Appraising ‘professional learning communities’ (PLCs) for Malaysian schools through the lens of sociocultural theory: A critical review of literature with implications for research and practice

Tiong Ngee Derk

Abstract

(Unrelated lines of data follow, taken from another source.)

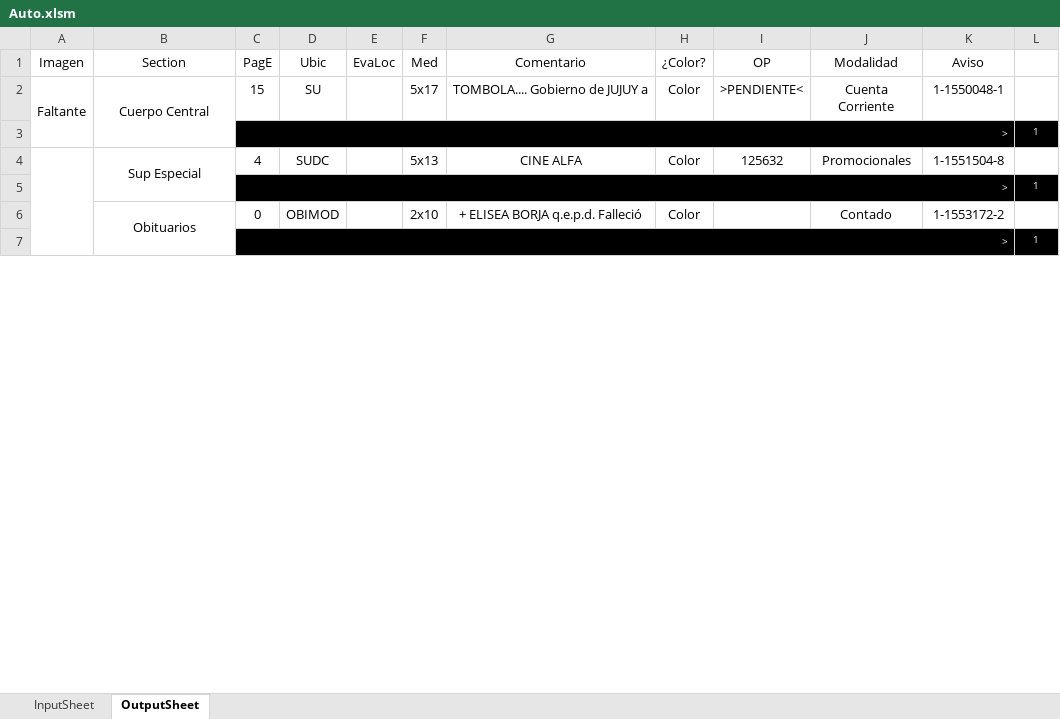
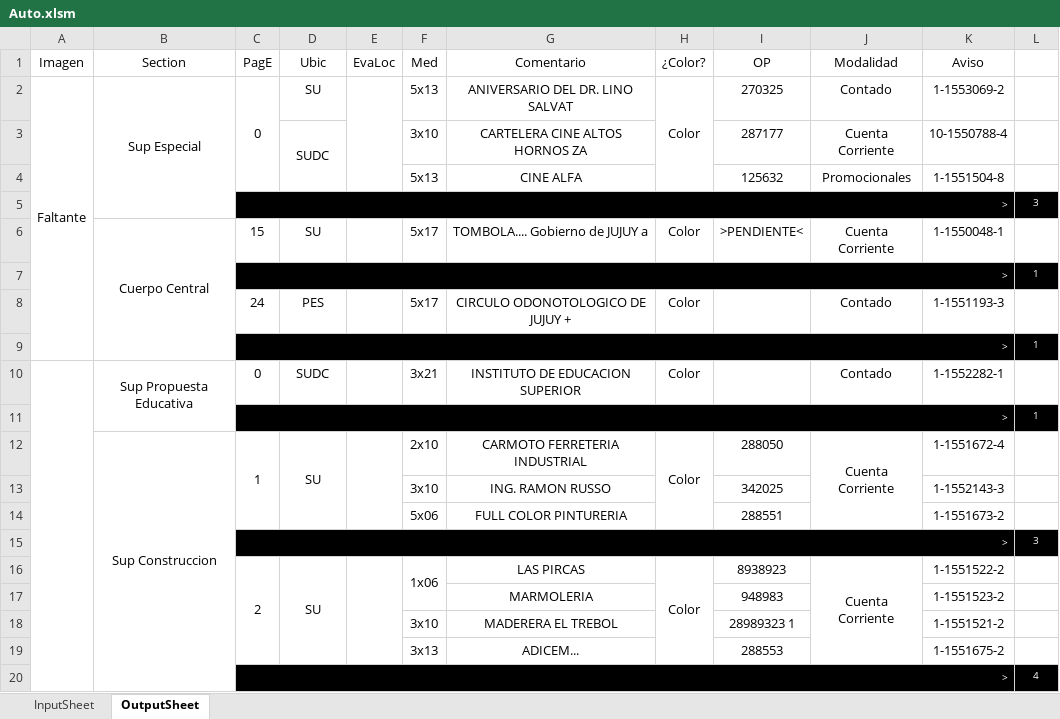
Before and after one commit to zherar7ordoya/xMSO-Excel, an Excel workbook: Auto.xlsm, sheet OutputSheet, drawn as a sheet; only a part is shown; values as stored, in another font and other column widths than the file's, no borders; conditional formats not drawn; removed rows and columns are numbered as before the commit, all else as after; the diff covers the shown part only; the diff names each change by its address in the sheet, - before the commit and + after, or states it on an @@ line.

Commit message:
Hexagonal

```diff
--- a/Auto.xlsm (sheet OutputSheet)
+++ b/Auto.xlsm (sheet OutputSheet)
+row 2: Faltante | Sup Especial | 0 | SU |  | 5x13 | ANIVERSARIO DEL DR. LINO SALVAT | Color | 270325 | Contado | 1-1553069-2 | 1
+row 3:  |  |  | SUDC |  | 3x10 | CARTELERA CINE ALTOS HORNOS ZA |  | 287177 | Cuenta Corriente | 10-1550788-4 | 1
+row 4:  |  |  |  |  | 5x13 | CINE ALFA |  | 125632 | Promocionales | 1-1551504-8 | 1
@@ row 17 moved to row 5: > @@
-A6 (Imagen): Faltante
+A6 (Imagen): (empty)
-A2:A3 merged
-B2:B3 merged
+B6:B9 merged
-row 4:  | Sup Especial | 4 | SUDC |  | 5x13 | CINE ALFA | Color | 125632 | Promocionales | 1-1551504-8 | 1
+row 8:  |  | 24 | PES |  | 5x17 | CIRCULO ODONOTOLOGICO DE JUJUY + | Color |  | Contado | 1-1551193-3 | 1
+A10:A86 merged
-B10 (Section): Obituarios
+B10 (Section): Sup Propuesta Educativa
-D10 (Ubic): OBIMOD
+D10 (Ubic): SUDC
-F10 (Med): 2x10
+F10 (Med): 3x21
-G10 (Comentario): + ELISEA BORJA q.e.p.d. Falleció
+G10 (Comentario): INSTITUTO DE EDUCACION SUPERIOR
-K10 (Aviso): 1-1553172-2
+K10 (Aviso): 1-1552282-1
+row 12:  | Sup Construccion | 1 | SU |  | 2x10 | CARMOTO FERRETERIA INDUSTRIAL | Color | 288050 | Cuenta Corriente | 1-1551672-4 | 1
+row 13:  |  |  |  |  | 3x10 | ING. RAMON RUSSO |  | 342025 |  | 1-1552143-3 | 1
+row 14:  |  |  |  |  | 5x06 | FULL COLOR PINTURERIA |  | 288551 |  | 1-1551673-2 | 1
@@ row 42 moved to row 15: > @@
+row 16:  |  | 2 | SU |  | 1x06 | LAS PIRCAS | Color | 8938923 | Cuenta Corriente | 1-1551522-2 | 1
+row 17:  |  |  |  |  |  | MARMOLERIA |  | 948983 |  | 1-1551523-2 | 1
+row 18:  |  |  |  |  | 3x10 | MADERERA EL TREBOL |  | 28989323 1 |  | 1-1551521-2 | 1
+row 19:  |  |  |  |  | 3x13 | ADICEM... |  | 288553 |  | 1-1551675-2 | 1
+row 20:  |  | > |  |  |  |  |  |  |  |  | 4
```
Also changed, not shown: 37 added rows, 17 removed rows, 3 moved rows, 14 edited cells and merged cells elsewhere in this sheet, hidden cells.
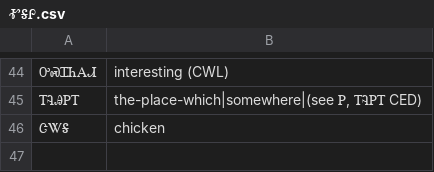
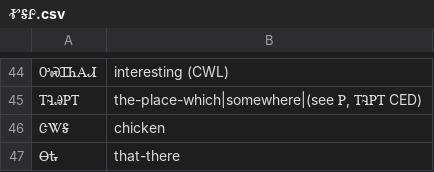
Before and after one commit to CherokeeLanguage/CherokeeLemmatizerGwt, a CSV file: CherokeeDictionary/src/main/java/com/cherokeelessons/dict/client/text/ᎹᎦᎵ.csv, drawn as a sheet; only a part is shown, gaps mark what is left out; the diff names each change by its address in the sheet, - before the commit and + after, or states it on an @@ line.

```diff
--- a/CherokeeDictionary/src/main/java/com/cherokeelessons/dict/client/text/ᎹᎦᎵ.csv
+++ b/CherokeeDictionary/src/main/java/com/cherokeelessons/dict/client/text/ᎹᎦᎵ.csv
+row 47: ᎾᎿ | that-there
```
Also changed, not shown: 1 other file.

In this article, I scrutinise the theory and practice of professional learning communities (PLCs), focussing on their implementation for the Malaysian context, seen mainly through the lens of sociocultural theory. PLCs in Malaysia are a relatively new development over the past decade and have been affirmed as a key strategy under the Ministry of Education’s ‘New Narrative of Educational Practice’ in 2019. Here, I consider both theoretical and empirical literature to argue that, in theory as well as practice, PLCs can be a sustainable and viable model for professional learning; however, important caveats apply. The arguments put forward here are primarily from the perspective of sociocultural learning theory, which draws attention to (1) dialogue as the primary mechanism for learning in PLCs and (2) sociocultural context as influential for enabling or constraining said mechanism. Building on these, I review some of the specifics of the Malaysian context, drawing possible connections to practice and positioning them as ‘foreshadowed problems’ (Malinowski, 1922). The paper concludes by issuing a call to action for practitioners and researchers, inviting further work to clarify and better understand PLCs in Malaysia and internationally.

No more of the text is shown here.